Despite his short 27 years on Earth and having made three albums, Kurt Cobain (and his music) is still admired, appreciated and remembered among many teenagers today. A sample population of teens was used in one of the Fine Brothers Production’s “react” videos that showed how certain people in different generations respond to certain videos or objects. On March 24, 2014, a video was released that shows how today’s teens, who were born after the death of Kurt Cobain in 1994, reacted to Nirvana and the music. The “review” brought a mixture of giggles and bewilderment from most teens and a few adoring remarks from several young ladies.
Some Generation Xers may think that most younger people today do not appreciate or know much about music from the grunge period. However, the sample group proved otherwise. The group of teens were shown three Nirvana music videos. A few showed little expression, such as 18-year-olds Shant and Alix, while one teen, Adam, re-enacted and lip-synced to the lyrics with a little bit of head-banging. One young lady, Madison, commented how the music video “Smells Like Teen Spirit” looked “normal” because no one was “stripping.”
The second video, “Heart-Shaped Box,” brought confusion and mild shock among most of the teens, particularly the portrayal of Jesus Christ and Ku Klux Klan members. “Was this actually put on TV and they were actually showing this?” asked 16-year-old Kaelyn, forming an uneasy smile with wide eyes. “I’ve never been so more confused with a music video in my life,” commented Shant. However, Alix liked the part where Kurt Cobain brushed his hair back, which prompted her to say, “He’s so attractive.” Another girl mentioned how “creepy” she felt because she also found him to be attractive yet “he’s dead.”
After the teens sat through MTV Unplugged’s version of “About a Girl,” they were asked to share their thoughts about Nirvana and what they had watched. Some of them wouldn’t listen to it for long, while a few hardcore fans, like Adam, said that it is their all-time favorite band.
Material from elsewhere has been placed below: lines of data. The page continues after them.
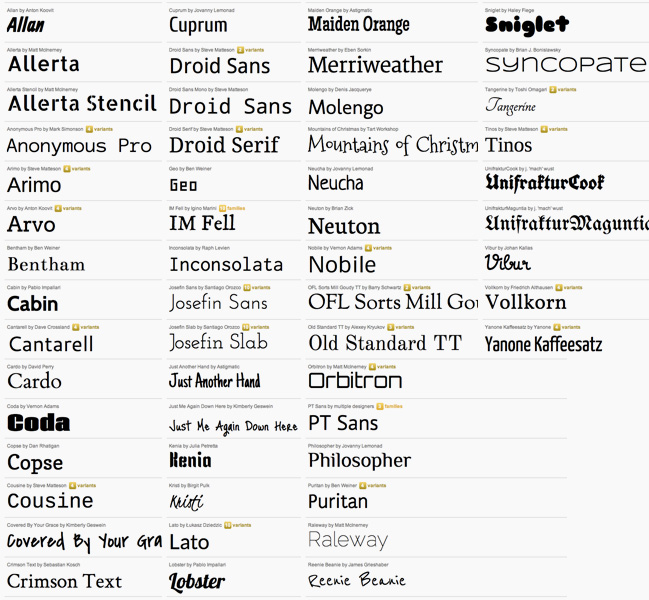
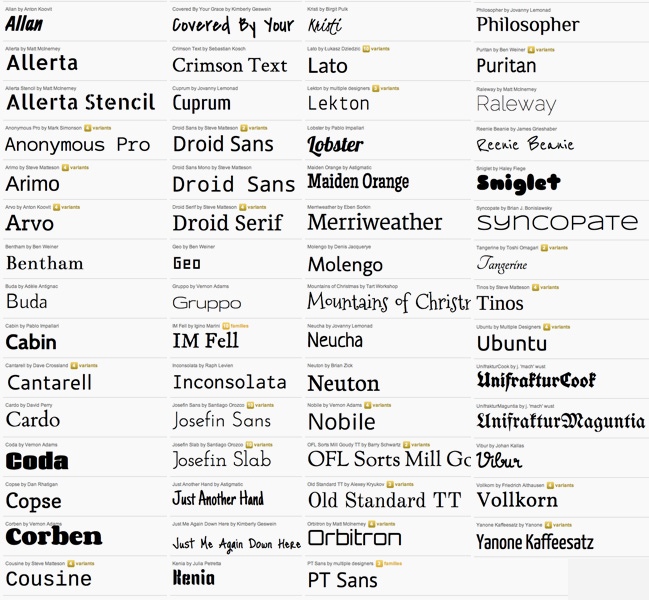
added 5 more fonts
git-svn-id: https://plugins.svn.wordpress.org/wp-google-fonts/trunk@324850 b8457f37-d9ea-0310-8a92-e5e31aec5664

Changed region(s): [[0.0, 0.0, 1.0, 0.99]]

diff --git a/google-fonts.php b/google-fonts.php
@@ -2,7 +2,7 @@
 /* 
 Plugin Name: WP Google Fonts
 Plugin URI: http://adrian3.com/projects/wordpress-plugins/wordpress-google-fonts-plugin/
-Version: v1.6
+Version: v1.7
 Author: <a href="http://adrian3.com/">Adrian3</a>
 Description: The Wordpress Google Fonts Plugin makes it even easier to add and customize Google fonts on your site through Wordpress. 
 Author: Adrian Hanft
@@ -186,6 +186,14 @@ if ($this->options['googlefonts_font4'] == 'Bentham') 						{ echo '<link href=\
 if ($this->options['googlefonts_font5'] == 'Bentham') 						{ echo '<link href=\'http://fonts.googleapis.com/css?family=Bentham\' rel=\'stylesheet\' type=\'text/css\' />'; }
 if ($this->options['googlefonts_font6'] == 'Bentham') 						{ echo '<link href=\'http://fonts.googleapis.com/css?family=Bentham\' rel=\'stylesheet\' type=\'text/css\' />'; }
 
+// Buda Light
+if ($this->options['googlefonts_font1'] == 'Buda:light') 						{ echo '<link href=\'http://fonts.googleapis.com/css?family=Buda:light\' rel=\'stylesheet\' type=\'text/css\' />'; }
+if ($this->options['googlefonts_font2'] == 'Buda:light') 						{ echo '<link href=\'http://fonts.googleapis.com/css?family=Buda:light\' rel=\'stylesheet\' type=\'text/css\' />'; }
+if ($this->options['googlefonts_font3'] == 'Buda:light') 						{ echo '<link href=\'http://fonts.googleapis.com/css?family=Buda:light\' rel=\'stylesheet\' type=\'text/css\' />'; }
+if ($this->options['googlefonts_font4'] == 'Buda:light') 						{ echo '<link href=\'http://fonts.googleapis.com/css?family=Buda:light\' rel=\'stylesheet\' type=\'text/css\' />'; }
+if ($this->options['googlefonts_font5'] == 'Buda:light') 						{ echo '<link href=\'http://fonts.googleapis.com/css?family=Buda:light\' rel=\'stylesheet\' type=\'text/css\' />'; }
+if ($this->options['googlefonts_font6'] == 'Buda:light') 						{ echo '<link href=\'http://fonts.googleapis.com/css?family=Buda:light\' rel=\'stylesheet\' type=\'text/css\' />'; }
+
 // Cabin
 if ($this->options['googlefonts_font1'] == 'Cabin') 						{ echo '<link href=\'http://fonts.googleapis.com/css?family=Cabin:bold\' rel=\'stylesheet\' type=\'text/css\' />'; }
 if ($this->options['googlefonts_font2'] == 'Cabin') 						{ echo '<link href=\'http://fonts.googleapis.com/css?family=Cabin:bold\' rel=\'stylesheet\' type=\'text/css\' />'; }
@@ -232,6 +240,14 @@ if ($this->options['googlefonts_font3'] == 'Copse') 						{ echo '<link href=\'h
 if ($this->options['googlefonts_font4'] == 'Copse') 						{ echo '<link href=\'http://fonts.googleapis.com/css?family=Copse\' rel=\'stylesheet\' type=\'text/css\' />'; }
 if ($this->options['googlefonts_font5'] == 'Copse') 						{ echo '<link href=\'http://fonts.googleapis.com/css?family=Copse\' rel=\'stylesheet\' type=\'text/css\' />'; }
 if ($this->options['googlefonts_font6'] == 'Copse') 						{ echo '<link href=\'http://fonts.googleapis.com/css?family=Copse\' rel=\'stylesheet\' type=\'text/css\' />'; }
+
+// Corben Bold
+if ($this->options['googlefonts_font1'] == 'Corben:bold') 						{ echo '<link href=\'http://fonts.googleapis.com/css?family=Corben:bold\' rel=\'stylesheet\' type=\'text/css\' />'; }
+if ($this->options['googlefonts_font2'] == 'Corben:bold') 						{ echo '<link href=\'http://fonts.googleapis.com/css?family=Corben:bold\' rel=\'stylesheet\' type=\'text/css\' />'; }
+if ($this->options['googlefonts_font3'] == 'Corben:bold') 						{ echo '<link href=\'http://fonts.googleapis.com/css?family=Corben:bold\' rel=\'stylesheet\' type=\'text/css\' />'; }
+if ($this->options['googlefonts_font4'] == 'Corben:bold') 						{ echo '<link href=\'http://fonts.googleapis.com/css?family=Corben:bold\' rel=\'stylesheet\' type=\'text/css\' />'; }
+if ($this->options['googlefonts_font5'] == 'Corben:bold') 						{ echo '<link href=\'http://fonts.googleapis.com/css?family=Corben:bold\' rel=\'stylesheet\' type=\'text/css\' />'; }
+if ($this->options['googlefonts_font6'] == 'Corben:bold') 						{ echo '<link href=\'http://fonts.googleapis.com/css?family=Corben:bold\' rel=\'stylesheet\' type=\'text/css\' />'; }
 
 // Cousine
 if ($this->options['googlefonts_font1'] == 'Cousine') 					{ echo '<link href=\'http://fonts.googleapis.com/css?family=Cousine\' rel=\'stylesheet\' type=\'text/css\' />'; }
@@ -317,6 +333,14 @@ if ($this->options['googlefonts_font3'] == 'Geo') 					{ echo '<link href=\'http
 if ($this->options['googlefonts_font4'] == 'Geo') 					{ echo '<link href=\'http://fonts.googleapis.com/css?family=Geo\' rel=\'stylesheet\' type=\'text/css\' />'; }
 if ($this->options['googlefonts_font5'] == 'Geo') 					{ echo '<link href=\'http://fonts.googleapis.com/css?family=Geo\' rel=\'stylesheet\' type=\'text/css\' />'; }
 if ($this->options['googlefonts_font6'] == 'Geo') 					{ echo '<link href=\'http://fonts.googleapis.com/css?family=Geo\' rel=\'stylesheet\' type=\'text/css\' />'; }
+
+// Gruppo
+if ($this->options['googlefonts_font1'] == 'Gruppo') 						{ echo '<link href=\'http://fonts.googleapis.com/css?family=Gruppo\' rel=\'stylesheet\' type=\'text/css\' />'; }
+if ($this->options['googlefonts_font2'] == 'Gruppo') 						{ echo '<link href=\'http://fonts.googleapis.com/css?family=Gruppo\' rel=\'stylesheet\' type=\'text/css\' />'; }
+if ($this->options['googlefonts_font3'] == 'Gruppo') 						{ echo '<link href=\'http://fonts.googleapis.com/css?family=Gruppo\' rel=\'stylesheet\' type=\'text/css\' />'; }
+if ($this->options['googlefonts_font4'] == 'Gruppo') 						{ echo '<link href=\'http://fonts.googleapis.com/css?family=Gruppo\' rel=\'stylesheet\' type=\'text/css\' />'; }
+if ($this->options['googlefonts_font5'] == 'Gruppo') 						{ echo '<link href=\'http://fonts.googleapis.com/css?family=Gruppo\' rel=\'stylesheet\' type=\'text/css\' />'; }
+if ($this->options['googlefonts_font6'] == 'Gruppo') 						{ echo '<link href=\'http://fonts.googleapis.com/css?family=Gruppo\' rel=\'stylesheet\' type=\'text/css\' />'; }
 
 // Inconsolata
 if ($this->options['googlefonts_font1'] == 'Inconsolata') 				{ echo '<link href=\'http://fonts.googleapis.com/css?family=Inconsolata\' rel=\'stylesheet\' type=\'text/css\' />'; }
@@ -702,6 +726,22 @@ if ($this->options['googlefonts_font4'] == 'Lobster') 					{ echo '<link href=\'
 if ($this->options['googlefonts_font5'] == 'Lobster') 					{ echo '<link href=\'http://fonts.googleapis.com/css?family=Lobster\' rel=\'stylesheet\' type=\'text/css\' />'; }
 if ($this->options['googlefonts_font6'] == 'Lobster') 					{ echo '<link href=\'http://fonts.googleapis.com/css?family=Lobster\' rel=\'stylesheet\' type=\'text/css\' />'; }
 
+// Lekton
+if ($this->options['googlefonts_font1'] == 'Lekton') 						{ echo '<link href=\'http://fonts.googleapis.com/css?family=Lekton\' rel=\'stylesheet\' type=\'text/css\' />'; }
+if ($this->options['googlefonts_font2'] == 'Lekton') 						{ echo '<link href=\'http://fonts.googleapis.com/css?family=Lekton\' rel=\'stylesheet\' type=\'text/css\' />'; }
+if ($this->options['googlefonts_font3'] == 'Lekton') 						{ echo '<link href=\'http://fonts.googleapis.com/css?family=Lekton\' rel=\'stylesheet\' type=\'text/css\' />'; }
+if ($this->options['googlefonts_font4'] == 'Lekton') 						{ echo '<link href=\'http://fonts.googleapis.com/css?family=Lekton\' rel=\'stylesheet\' type=\'text/css\' />'; }
+if ($this->options['googlefonts_font5'] == 'Lekton') 						{ echo '<link href=\'http://fonts.googleapis.com/css?family=Lekton\' rel=\'stylesheet\' type=\'text/css\' />'; }
+if ($this->options['googlefonts_font6'] == 'Lekton') 						{ echo '<link href=\'http://fonts.googleapis.com/css?family=Lekton\' rel=\'stylesheet\' type=\'text/css\' />'; }
+
+// Lekton bold, italic, bold italic
+if ($this->options['googlefonts_font1'] == 'Lekton:regular,italic,bold') 						{ echo '<link href=\'http://fonts.googleapis.com/css?family=Lekton:regular,italic,bold\' rel=\'stylesheet\' type=\'text/css\' />'; }
+if ($this->options['googlefonts_font2'] == 'Lekton:regular,italic,bold') 						{ echo '<link href=\'http://fonts.googleapis.com/css?family=Lekton:regular,italic,bold\' rel=\'stylesheet\' type=\'text/css\' />'; }
+if ($this->options['googlefonts_font3'] == 'Lekton:regular,italic,bold') 						{ echo '<link href=\'http://fonts.googleapis.com/css?family=Lekton:regular,italic,bold\' rel=\'stylesheet\' type=\'text/css\' />'; }
+if ($this->options['googlefonts_font4'] == 'Lekton:regular,italic,bold') 						{ echo '<link href=\'http://fonts.googleapis.com/css?family=Lekton:regular,italic,bold\' rel=\'stylesheet\' type=\'text/css\' />'; }
+if ($this->options['googlefonts_font5'] == 'Lekton:regular,italic,bold') 						{ echo '<link href=\'http://fonts.googleapis.com/css?family=Lekton:regular,italic,bold\' rel=\'stylesheet\' type=\'text/css\' />'; }
+if ($this->options['googlefonts_font6'] == 'Lekton:regular,italic,bold') 						{ echo '<link href=\'http://fonts.googleapis.com/css?family=Lekton:regular,italic,bold\' rel=\'stylesheet\' type=\'text/css\' />'; }
+
 // Maiden Orange
 if ($this->options['googlefonts_font1'] == 'Maiden Orange') 						{ echo '<link href=\'http://fonts.googleapis.com/css?family=Maiden+Orange\' rel=\'stylesheet\' type=\'text/css\' />'; }
 if ($this->options['googlefonts_font2'] == 'Maiden Orange') 						{ echo '<link href=\'http://fonts.googleapis.com/css?family=Maiden+Orange\' rel=\'stylesheet\' type=\'text/css\' />'; }
@@ -947,6 +987,22 @@ if ($this->options['googlefonts_font3'] == 'Tinos:regular,italic,bold,bolditalic
 if ($this->options['googlefonts_font4'] == 'Tinos:regular,italic,bold,bolditalic') 				{ echo '<link href=\'http://fonts.googleapis.com/css?family=Tinos:regular,italic,bold,bolditalic\' rel=\'stylesheet\' type=\'text/css\' />'; }
 if ($this->options['googlefonts_font5'] == 'Tinos:regular,italic,bold,bolditalic') 				{ echo '<link href=\'http://fonts.googleapis.com/css?family=Tinos:regular,italic,bold,bolditalic\' rel=\'stylesheet\' type=\'text/css\' />'; }
 if ($this->options['googlefonts_font6'] == 'Tinos:regular,italic,bold,bolditalic') 				{ echo '<link href=\'http://fonts.googleapis.com/css?family=Tinos:regular,italic,bold,bolditalic\' rel=\'stylesheet\' type=\'text/css\' />'; }
+
+// Ubuntu
+if ($this->options['googlefonts_font1'] == 'Ubuntu') 						{ echo '<link href=\'http://fonts.googleapis.com/css?family=Ubuntu\' rel=\'stylesheet\' type=\'text/css\' />'; }
+if ($this->options['googlefonts_font2'] == 'Ubuntu') 						{ echo '<link href=\'http://fonts.googleapis.com/css?family=Ubuntu\' rel=\'stylesheet\' type=\'text/css\' />'; }
+if ($this->options['googlefonts_font3'] == 'Ubuntu') 						{ echo '<link href=\'http://fonts.googleapis.com/css?family=Ubuntu\' rel=\'stylesheet\' type=\'text/css\' />'; }
+if ($this->options['googlefonts_font4'] == 'Ubuntu') 						{ echo '<link href=\'http://fonts.googleapis.com/css?family=Ubuntu\' rel=\'stylesheet\' type=\'text/css\' />'; }
+if ($this->options['googlefonts_font5'] == 'Ubuntu') 						{ echo '<link href=\'http://fonts.googleapis.com/css?family=Ubuntu\' rel=\'stylesheet\' type=\'text/css\' />'; }
+if ($this->options['googlefonts_font6'] == 'Ubuntu') 						{ echo '<link href=\'http://fonts.googleapis.com/css?family=Ubuntu\' rel=\'stylesheet\' type=\'text/css\' />'; }
+
+// Ubuntu:regular,italic,bold,bolditalic
+if ($this->options['googlefonts_font1'] == 'Ubuntu:regular,italic,bold,bolditalic') 						{ echo '<link href=\'http://fonts.googleapis.com/css?family=Ubuntu:regular,italic,bold,bolditalic\' rel=\'stylesheet\' type=\'text/css\' />'; }
+if ($this->options['googlefonts_font2'] == 'Ubuntu:regular,italic,bold,bolditalic') 						{ echo '<link href=\'http://fonts.googleapis.com/css?family=Ubuntu:regular,italic,bold,bolditalic\' rel=\'stylesheet\' type=\'text/css\' />'; }
+if ($this->options['googlefonts_font3'] == 'Ubuntu:regular,italic,bold,bolditalic') 						{ echo '<link href=\'http://fonts.googleapis.com/css?family=Ubuntu:regular,italic,bold,bolditalic\' rel=\'stylesheet\' type=\'text/css\' />'; }
+if ($this->options['googlefonts_font4'] == 'Ubuntu:regular,italic,bold,bolditalic') 						{ echo '<link href=\'http://fonts.googleapis.com/css?family=Ubuntu:regular,italic,bold,bolditalic\' rel=\'stylesheet\' type=\'text/css\' />'; }
+if ($this->options['googlefonts_font5'] == 'Ubuntu:regular,italic,bold,bolditalic') 						{ echo '<link href=\'http://fonts.googleapis.com/css?family=Ubuntu:regular,italic,bold,bolditalic\' rel=\'stylesheet\' type=\'text/css\' />'; }
+if ($this->options['googlefonts_font6'] == 'Ubuntu:regular,italic,bold,bolditalic') 						{ echo '<link href=\'http://fonts.googleapis.com/css?family=Ubuntu:regular,italic,bold,bolditalic\' rel=\'stylesheet\' type=\'text/css\' />'; }
 
 // UnifrakturCook
 if ($this->options['googlefonts_font1'] == 'UnifrakturCook:bold') 				{ echo '<link href=\'http://fonts.googleapis.com/css?family=UnifrakturCook:bold\' rel=\'stylesheet\' type=\'text/css\' />'; }
@@ -1459,6 +1515,7 @@ $this->options['googlefont6_css'] = $_POST['googlefont6_css'];
 <option value="Arvo">Arvo</option>
 <option value="Arvo:regular,italic,bold,bolditalic">Arvo (plus italic, bold, and bold italic)</option>
 <option value="Bentham">Bentham</option>
+<option value="Buda:light">Buda</option>
 <option value="Cabin">Cabin</option>
 <option value="Cardo">Cardo</option>
 <option value="Cantarell">Cantarell</option>
@@ -1466,6 +1523,7 @@ $this->options['googlefont6_css'] = $_POST['googlefont6_css'];
 <option value="Cardo">Cardo</option>
 <option value="Coda">Coda</option>
 <option value="Copse">Copse</option>
+<option value="Corben:bold">Corben</option>
 <option value="Cousine">Cousine</option>
 <option value="Cousine:regular,italic,bold,bolditalic">Cousine (plus italic, bold, and bold italic)</option>
 <option value="Covered By Your Grace">Covered By Your Grace</option>
@@ -1477,6 +1535,7 @@ $this->options['googlefont6_css'] = $_POST['googlefont6_css'];
 <option value="Droid Serif">Droid Serif</option>
 <option value="Droid Serif:regular,italic,bold,bolditalic">Droid Serif (plus italic, bold, and bold italic)</option>
 <option value="Geo">Geo</option>
+<option value="Gruppo">Gruppo</option>
 <option value="Inconsolata">Inconsolata</option>
 <option value="IM Fell DW Pica">IM Fell DW Pica</option>
 <option value="IM Fell DW Pica:regular,italic">IM Fell DW Pica (plus italic)</option>
@@ -1527,6 +1586,8 @@ $this->options['googlefont6_css'] = $_POST['googlefont6_css'];
 <option value="Lato:bold,bolditalic">Lato Bold 700 (plus italic)</option>
 <option value="Lato:900">Lato 900</option>
 <option value="Lato:900,900italic">Lato 900 (plus italic)</option>
+<option value="Lekton"> Lekton </option>
+<option value="Lekton:regular,italic,bold">Lekton (plus italic and bold)</option>
 <option value="Lobster">Lobster</option>
 <option value="Maiden Orange">Maiden Orange</option>
 <option value="Merriweather">Merriweather</option>
@@ -1560,6 +1621,8 @@ $this->options['googlefont6_css'] = $_POST['googlefont6_css'];
 <option value="Tangerine">Tangerine</option>
 <option value="Tinos">Tinos</option>
 <option value="Tinos:regular,italic,bold,bolditalic">Tinos (plus italic, bold, and bold italic)</option>
+<option value="Ubuntu">Ubuntu</option>
+<option value="Ubuntu:regular,italic,bold,bolditalic">Ubuntu (plus italic, bold, and bold italic)</option>
 <option value="UnifrakturCook:bold">UnifrakturCook</option>
 <option value="UnifrakturMaguntia">UnifrakturMaguntia</option>
 <option value="Vibur">Vibur</option>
Shant commented how despite “all that yelling,” it was also “relaxing.” In regards to why Kurt Cobain and the band did not play the major hits in the last video while other bands at the time did, Tom replied that they played for the love of music, not for the money. Jeordy mentioned that Nirvana gave the audience “what they are instead of what anyone else wants.” Some of the teens agreed that teenage angst is prevalent in all generations.
Not surprisingly, there were a few teens who did not know how Kurt Cobain died and reacted with shock when they were told that he committed suicide. In regards to his death, 17-year-old Labib said, “I know a lot of people who hate on Justin Bieber. On his birthday, I saw a trend going on:’Kill yourself, Bieber.’ If something like that happened like that (Kurt Cobain’s suicide), what are we going to say afterwards?”
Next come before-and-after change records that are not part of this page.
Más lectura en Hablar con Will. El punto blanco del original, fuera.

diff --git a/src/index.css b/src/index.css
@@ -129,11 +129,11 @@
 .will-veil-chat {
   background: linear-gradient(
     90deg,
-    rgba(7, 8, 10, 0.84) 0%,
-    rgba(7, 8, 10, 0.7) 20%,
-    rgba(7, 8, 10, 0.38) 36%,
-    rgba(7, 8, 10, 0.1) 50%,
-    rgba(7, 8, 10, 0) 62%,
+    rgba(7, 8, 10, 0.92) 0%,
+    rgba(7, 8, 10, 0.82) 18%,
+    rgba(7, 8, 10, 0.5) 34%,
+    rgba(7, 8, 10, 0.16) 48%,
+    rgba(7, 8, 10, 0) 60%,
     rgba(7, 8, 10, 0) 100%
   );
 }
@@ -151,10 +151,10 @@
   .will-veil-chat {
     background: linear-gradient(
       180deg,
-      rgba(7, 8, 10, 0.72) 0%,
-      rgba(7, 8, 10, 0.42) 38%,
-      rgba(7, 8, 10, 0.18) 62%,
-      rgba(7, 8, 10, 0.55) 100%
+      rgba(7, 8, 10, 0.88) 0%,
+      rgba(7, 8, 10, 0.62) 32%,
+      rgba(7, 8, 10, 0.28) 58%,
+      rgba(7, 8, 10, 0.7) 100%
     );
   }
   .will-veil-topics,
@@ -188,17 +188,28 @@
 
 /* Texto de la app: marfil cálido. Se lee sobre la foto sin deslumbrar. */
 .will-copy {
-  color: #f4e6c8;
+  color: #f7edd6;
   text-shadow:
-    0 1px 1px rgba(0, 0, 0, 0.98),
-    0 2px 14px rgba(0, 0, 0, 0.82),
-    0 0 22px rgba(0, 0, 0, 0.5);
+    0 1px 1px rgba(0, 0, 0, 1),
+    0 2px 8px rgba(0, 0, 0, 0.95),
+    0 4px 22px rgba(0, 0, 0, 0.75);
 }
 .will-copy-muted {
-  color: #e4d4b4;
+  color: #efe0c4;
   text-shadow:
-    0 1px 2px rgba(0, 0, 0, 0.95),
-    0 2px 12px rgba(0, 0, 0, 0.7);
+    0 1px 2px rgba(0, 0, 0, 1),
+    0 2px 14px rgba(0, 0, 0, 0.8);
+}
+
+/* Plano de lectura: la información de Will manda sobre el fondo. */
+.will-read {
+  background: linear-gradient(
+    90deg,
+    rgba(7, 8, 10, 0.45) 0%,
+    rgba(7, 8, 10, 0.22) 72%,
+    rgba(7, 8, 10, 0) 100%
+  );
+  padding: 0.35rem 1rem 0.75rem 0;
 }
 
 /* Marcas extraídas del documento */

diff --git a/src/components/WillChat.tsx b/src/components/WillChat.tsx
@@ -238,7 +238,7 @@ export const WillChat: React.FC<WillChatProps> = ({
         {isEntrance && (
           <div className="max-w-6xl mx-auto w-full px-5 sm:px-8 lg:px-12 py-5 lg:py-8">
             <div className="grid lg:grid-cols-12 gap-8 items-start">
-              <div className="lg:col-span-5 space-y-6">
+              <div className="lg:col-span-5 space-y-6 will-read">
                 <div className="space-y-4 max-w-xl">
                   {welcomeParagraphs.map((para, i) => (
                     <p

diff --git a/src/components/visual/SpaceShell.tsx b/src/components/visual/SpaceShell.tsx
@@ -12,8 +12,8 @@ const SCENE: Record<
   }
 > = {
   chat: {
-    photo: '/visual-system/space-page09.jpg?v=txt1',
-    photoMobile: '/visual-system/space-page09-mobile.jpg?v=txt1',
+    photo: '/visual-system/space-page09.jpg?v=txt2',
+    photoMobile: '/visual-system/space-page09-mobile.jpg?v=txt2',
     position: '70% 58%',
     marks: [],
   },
The teens reacted mostly with empathy on the death of Kurt Cobain. For a band like Nirvana to have such an influence in the rock music culture and today’s youngsters shows that Kurt Cobain did not live a wasted life. Although the tiny sample of teens in the video may or may not represent the majority of teens today, Generation Xers should not be concerned whether this generation of youngsters appreciates or knows Nirvana -or any musicians from the early 1990’s-or not. However, they may feel like giving themselves a facepalm when they hear teenagers say, “I actually like old music like that.”
Opinion by Nick Ng